"They have actually two texts, maybe, of a draft constitution written in different ways," al-Karadaghi said. "There is a more modern constitution, and another [in a] language with a lot of religious flavor, I would say. So, this is why they really couldn't reach an agreement. And they spent a lot of time, for example, discussing the preamble which was, again, two different languages, and also, of course, the other issues like, still, the resources, oil and gas, and federalism."
In face of the continuing disputes, Iraqi and U.S. leaders continue to express optimism that an agreement can be reached with another week's work.
Prime Minister Ibrahim al-Ja'fari told reporters in Baghdad after yesterday's vote to extend the deadline that "I think next week will be enough."
But some of participants in the negotiations are more skeptical.
"The differences, frankly, are huge, and it will take strong national will on all sides to reach a consensus," Reuters quoted Saleh al-Mutlaq, spokesman for the Sunni Arab umbrella group Iraqi National Dialogue, as saying. "The political parties should renounce their differences, and should reduce their differences, and think about what the Iraqi people want. The Iraqi people do not want division and do not want federalism."
Sunni Arab representatives on the constitutional committee have clashed particularly with the Shi'a religious parties over their demands for an autonomous region composed of nine Shi'a-majority provinces -- that is, half of Iraq's provinces.

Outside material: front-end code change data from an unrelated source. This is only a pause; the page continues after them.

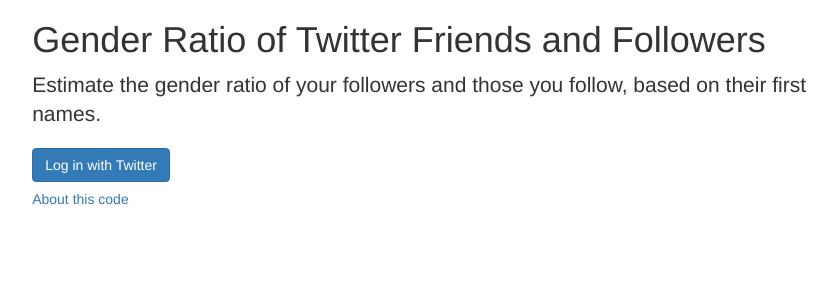
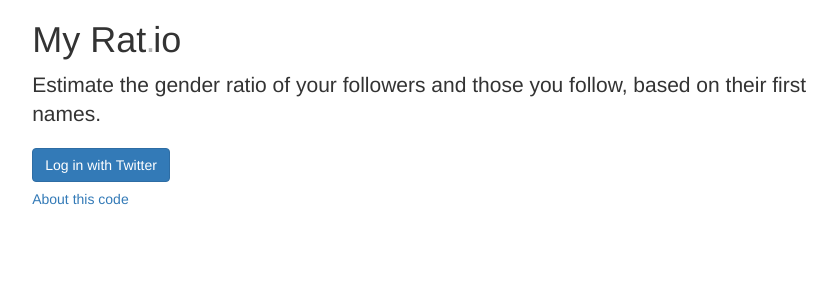
Before and after one commit to ajdavis/proporti.onl, a Flask app: page / in a window 1280 px wide. Shown: the top 300 px of the page, without its empty margins (102-939 px from the left). Run offline with Flask 2, Linux system fonts and the light colour scheme; parts of the project's set-up code (start-up, migrations or seed data) failed here and were passed over; some libraries are stand-ins or nearby versions.

Commit message:
Rebrand as www.myrat.io.

```diff
--- a/templates/index.html
+++ b/templates/index.html
@@ -4,7 +4,8 @@
         href="https://maxcdn.bootstrapcdn.com/bootstrap/3.3.6/css/bootstrap.min.css"
         integrity="sha384-1q8mTJOASx8j1Au+a5WDVnPi2lkFfwwEAa8hDDdjZlpLegxhjVME1fgjWPGmkzs7"
         crossorigin="anonymous">
-<title>Gender Ratio of Twitter Friends and Followers</title>
+<title>My Ratio: Gender of Twitter Friends and Followers</title>
+<link rel="shortcut icon" href="http://www.myrat.io/static/favicon.png" type="image/png" />
 <style type="text/css">
 .glyphicon.spinning {
   animation: spin 1s infinite linear;
@@ -56,21 +57,20 @@
 
 <div class="container-fluid">
   <div class="col-md-8 col-md-offset-1">
+  <h1>My Ra<span style="letter-spacing: -0.02em">t</span><span style="color: #b4b4b4; letter-spacing: -0.06em"">.</span>io</h1>
+  <p class="lead">Estimate the gender ratio of your followers and those you follow, based on their first names.</p>
+
   {% if session.get('twitter_user') %}
     <h4>Hello, @{{ session.twitter_user }}.</h4>
     <p><a href="/logout">Deauthorize this application with Twitter.</a></p>
-  {% endif %}
-  <h1>Gender Ratio of Twitter Friends and Followers</h1>
-  <p class="lead">Estimate the gender ratio of your followers and those you follow, based on their first names.</p>
-
-  {% if session.get('twitter_user') %}
+    <hr>
     <form method="post" onsubmit="return analyze_click()">
       <div class="form-group">
         <label for="user_id">Twitter User:</label>
         <div class="input-group col-xs-4">
           <span class="input-group-addon">@</span>
           <input type="text" class="form-control" name="user_id" id="user_id"
-            {% if form.user_id.data %} value="{{ form.user_id.data }}"{% endif %}>
+            value="{{ form.user_id.data|default(session.twitter_user, true) }}">
         </div>
       </div>
       <button id="analyze-button" type="submit" class="btn btn-primary">
```
Also changed, not shown: static/favicon.png (added).
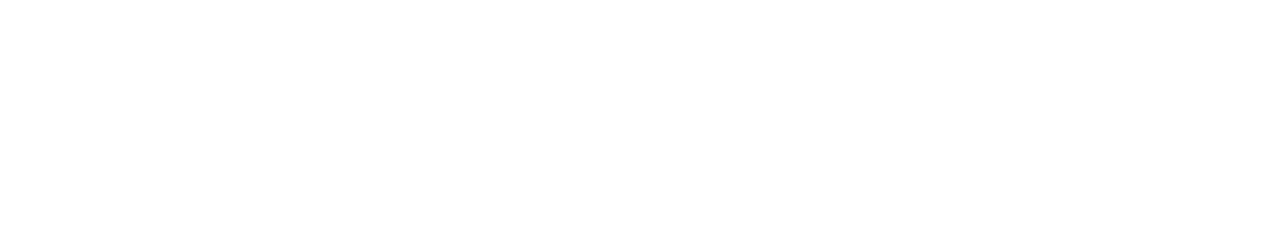
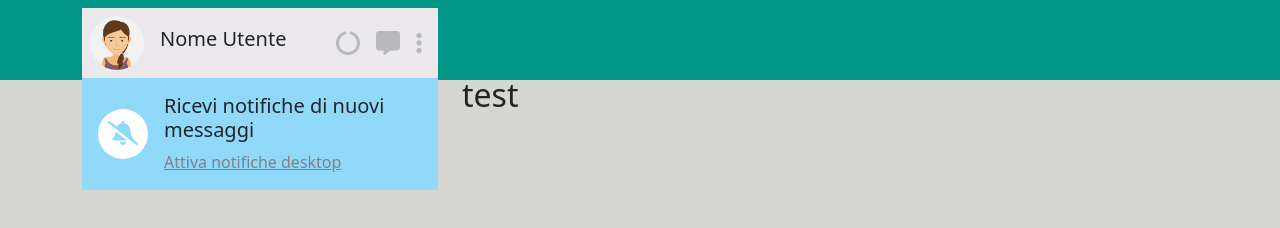
Before and after one commit to AlessioConsolo/vue-boolzapp, a plain HTML site: page index.html in a window 1280 px wide. Drawn offline with nearby package versions, Linux system fonts and the light colour scheme.

Commit message:
[UPD HTML-CSS] Added Profile and notifications section

```diff
--- a/css/style.css
+++ b/css/style.css
@@ -3,3 +3,40 @@
   margin: 0;
   box-sizing: border-box;
 }
+
+body {
+  font-family: "Open Sans", sans-serif;
+  font-size: 16px;
+  line-height: 1.5;
+}
+
+.bg-green-gray {
+  background: rgb(0, 150, 135);
+  background: linear-gradient(to bottom, #009687 10%, #d7d7d2 0%);
+}
+
+.profile-content {
+  background-color: #ebe9eb;
+  height: 100%;
+  width: 100%;
+}
+
+.myprofile img {
+  height: 70px;
+  border-radius: 50%;
+}
+
+.notifications {
+  background-color: #90d9fb;
+}
+
+.notifiche {
+  color: gray;
+}
+
+.notify-icon-settings {
+  background-color: white;
+  border-radius: 50%;
+  height: 50px;
+  width: 50px;
+}
--- a/index.html
+++ b/index.html
@@ -20,6 +20,61 @@
     />
   </head>
   <body>
+    <div id="app">
+      <div class="container-fluid bg-green-gray vh-100">
+        <div class="container">
+          <div class="row justify-content-center align-items-center pt-2">
+            <div class="user-section col-4">
+              <div
+                class="profile-content d-flex justify-content-between align-items-center"
+              >
+                <div class="myprofile d-flex align-items-center">
+                  <img src="./img/avatar_io.jpg" alt="profile" class="p-2" />
+                  <h5 class="text-center ps-2">Nome Utente</h5>
+                </div>
+                <div class="profile-icons">
+                  <i
+                    class="fa-solid fa-circle-notch fa-xl"
+                    style="color: #b9b9bb"
+                  ></i>
+                  <i
+                    class="fa-solid fa-message fa-xl px-3"
+                    style="color: #b9b9bb"
+                  ></i>
+                  <i
+                    class="fa-solid fa-ellipsis-vertical fa-xl pe-3"
+                    style="color: #b9b9bb"
+                  ></i>
+                </div>
+              </div>
+              <div
+                class="notifications d-flex justify-content-center align-items-center p-3"
+              >
+                <div class="notify-icon pe-3">
+                  <span class="d-inline-block notify-icon-settings"
+                    ><i
+                      class="fa-solid fa-bell-slash fa-xl"
+                      style="
+                        color: #90d9fb;
+                        padding-left: 10px;
+                        padding-top: 24px;
+                      "
+                    ></i
+                  ></span>
+                </div>
+                <div class="notify-text">
+                  <h5>Ricevi notifiche di nuovi messaggi</h5>
+                  <a class="notifiche" href="">Attiva notifiche desktop</a>
+                </div>
+              </div>
+            </div>
+            <div class="col-8">
+              <h2>test</h2>
+            </div>
+          </div>
+        </div>
+      </div>
+    </div>
     <script src="https://unpkg.com/vue@3/dist/vue.global.js"></script>
     <script src="./js/script.js"></script>
   </body>
```
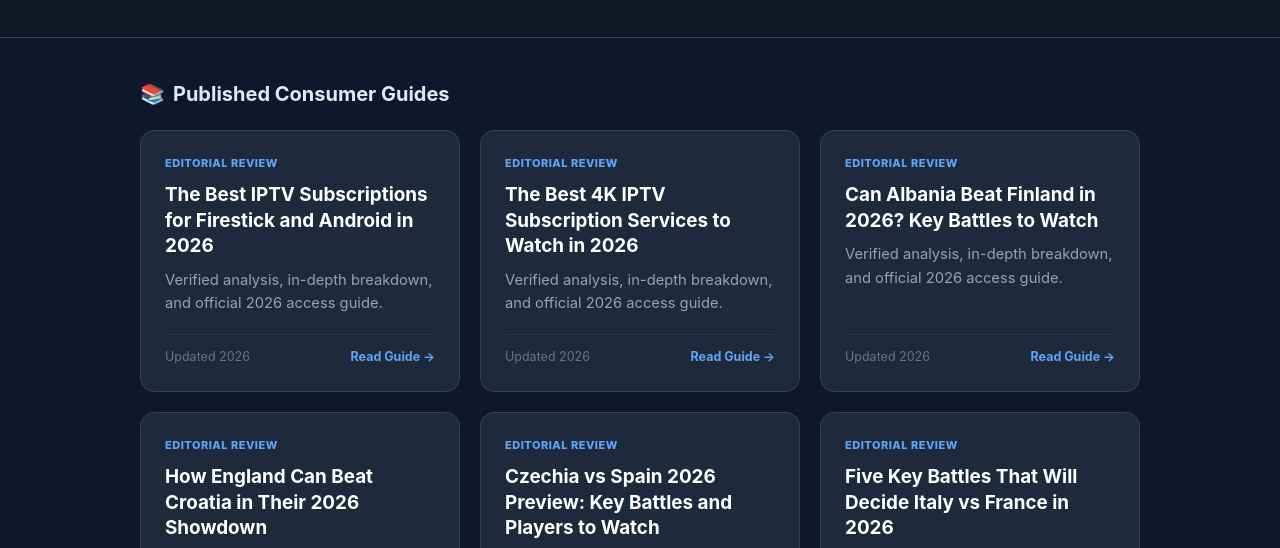
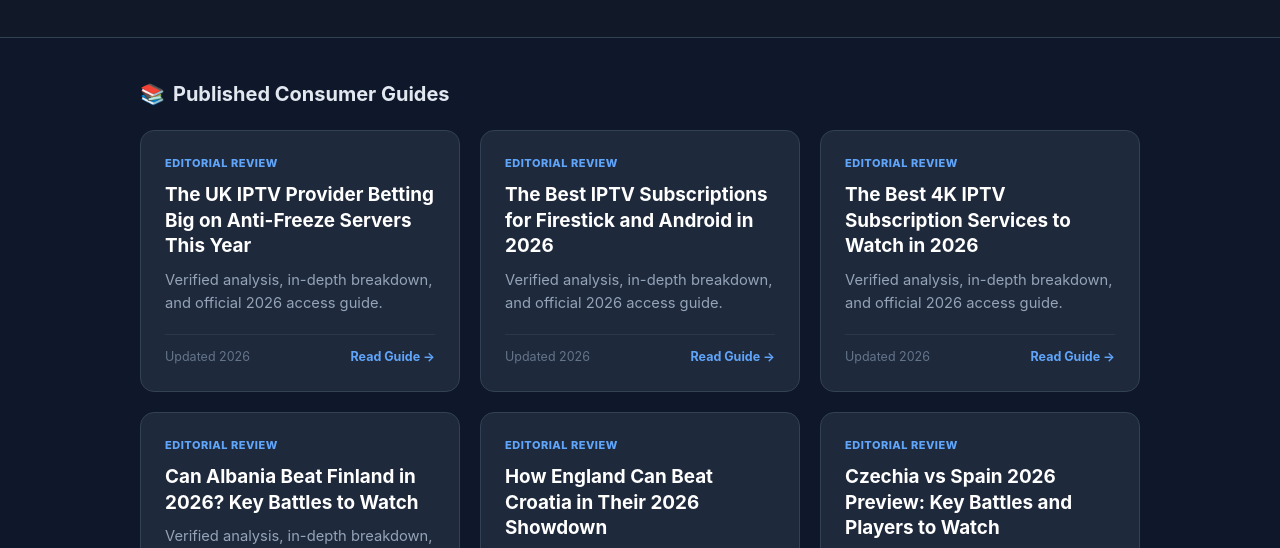
Before and after one commit to grandbrav-gif/grandbrav-gif.github.io, a plain HTML site: page index.html in a window 1280 px wide. Shown: the part 221-769 px from the top of the page. Drawn offline with Linux system fonts and the light colour scheme.

Commit message:
Feature the-uk-iptv-provider-betting-big-on-anti-freeze-servers-this-year-511 on homepage

```diff
--- a/index.html
+++ b/index.html
@@ -38,6 +38,15 @@
     <div class="grid-title"><span>📚</span> Published Consumer Guides</div>
     <div class="grid" id="article-list">
       <!-- ARTICLES_START -->
+      <a href="https://grandbrav-gif.github.io/posts/the-uk-iptv-provider-betting-big-on-anti-freeze-servers-this-year-511.html" class="card">
+        <span class="card-tag">EDITORIAL REVIEW</span>
+        <h3>The UK IPTV Provider Betting Big on Anti-Freeze Servers This Year</h3>
+        <p class="card-desc">Verified analysis, in-depth breakdown, and official 2026 access guide.</p>
+        <div class="card-footer">
+          <span class="card-date">Updated 2026</span>
+          <span class="card-read">Read Guide &rarr;</span>
+        </div>
+      </a>
       <a href="https://grandbrav-gif.github.io/posts/the-best-iptv-subscriptions-for-firestick-and-android-in-2026-309.html" class="card">
         <span class="card-tag">EDITORIAL REVIEW</span>
         <h3>The Best IPTV Subscriptions for Firestick and Android in 2026</h3>
```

The Sunni Arabs are reported to fear that Kurdish and Shi'a autonomous authorities might hoard Iraq's oil wealth, leaving the Sunni center of the country -- which has no oil fields -- impoverished.
And the Sunni Arab leaders are said to be angered by threats by some Shi'a religious party leaders to use their domination of the National Assembly to push through a draft constitution even if they can't get a full consensus in the committee.
The National Assembly must approve the draft constitution before it is submitted to a national referendum scheduled for October. Sunni Arabs are underrepresented in the assembly after they largely boycotted the January parliamentary election.
Some Sunni leaders have said that if the additional week does not produce a breakthrough, they will push for dissolving the National Assembly and holding a new election.
That would be in accordance with the Transitional Administrative Law approved by the U.S.-appointed Iraqi Governing Council a year ago. The law requires the dissolution of the current government if it cannot produce a draft constitution – something considered a key milestone along Iraq's path to democracy.
Al-Karadaghi said that the National Assembly voted yesterday to give the drafting committee only a week more because any longer delay would make it difficult to adequately prepare for the October constitutional referendum.
"This draft should be prepared, printed, and published [in time to] give two months for the people to get familiar with the draft constitution," al-Karadaghi said. "The idea is to distribute a copy with every [food] ration card so that more people will see the draft. It would be published in the newspaper, there would be a public debate, and then on 15 October there must be a referendum."
Under the Transitional Administrative Law, Iraq is due to reach one more milestone this year: a general election for a constitutional government in December.
But whether Iraq can hold that poll on schedule will only become clearer next week, as the constitutional committee either meets its deadline or again falls victim to its continuing disputes.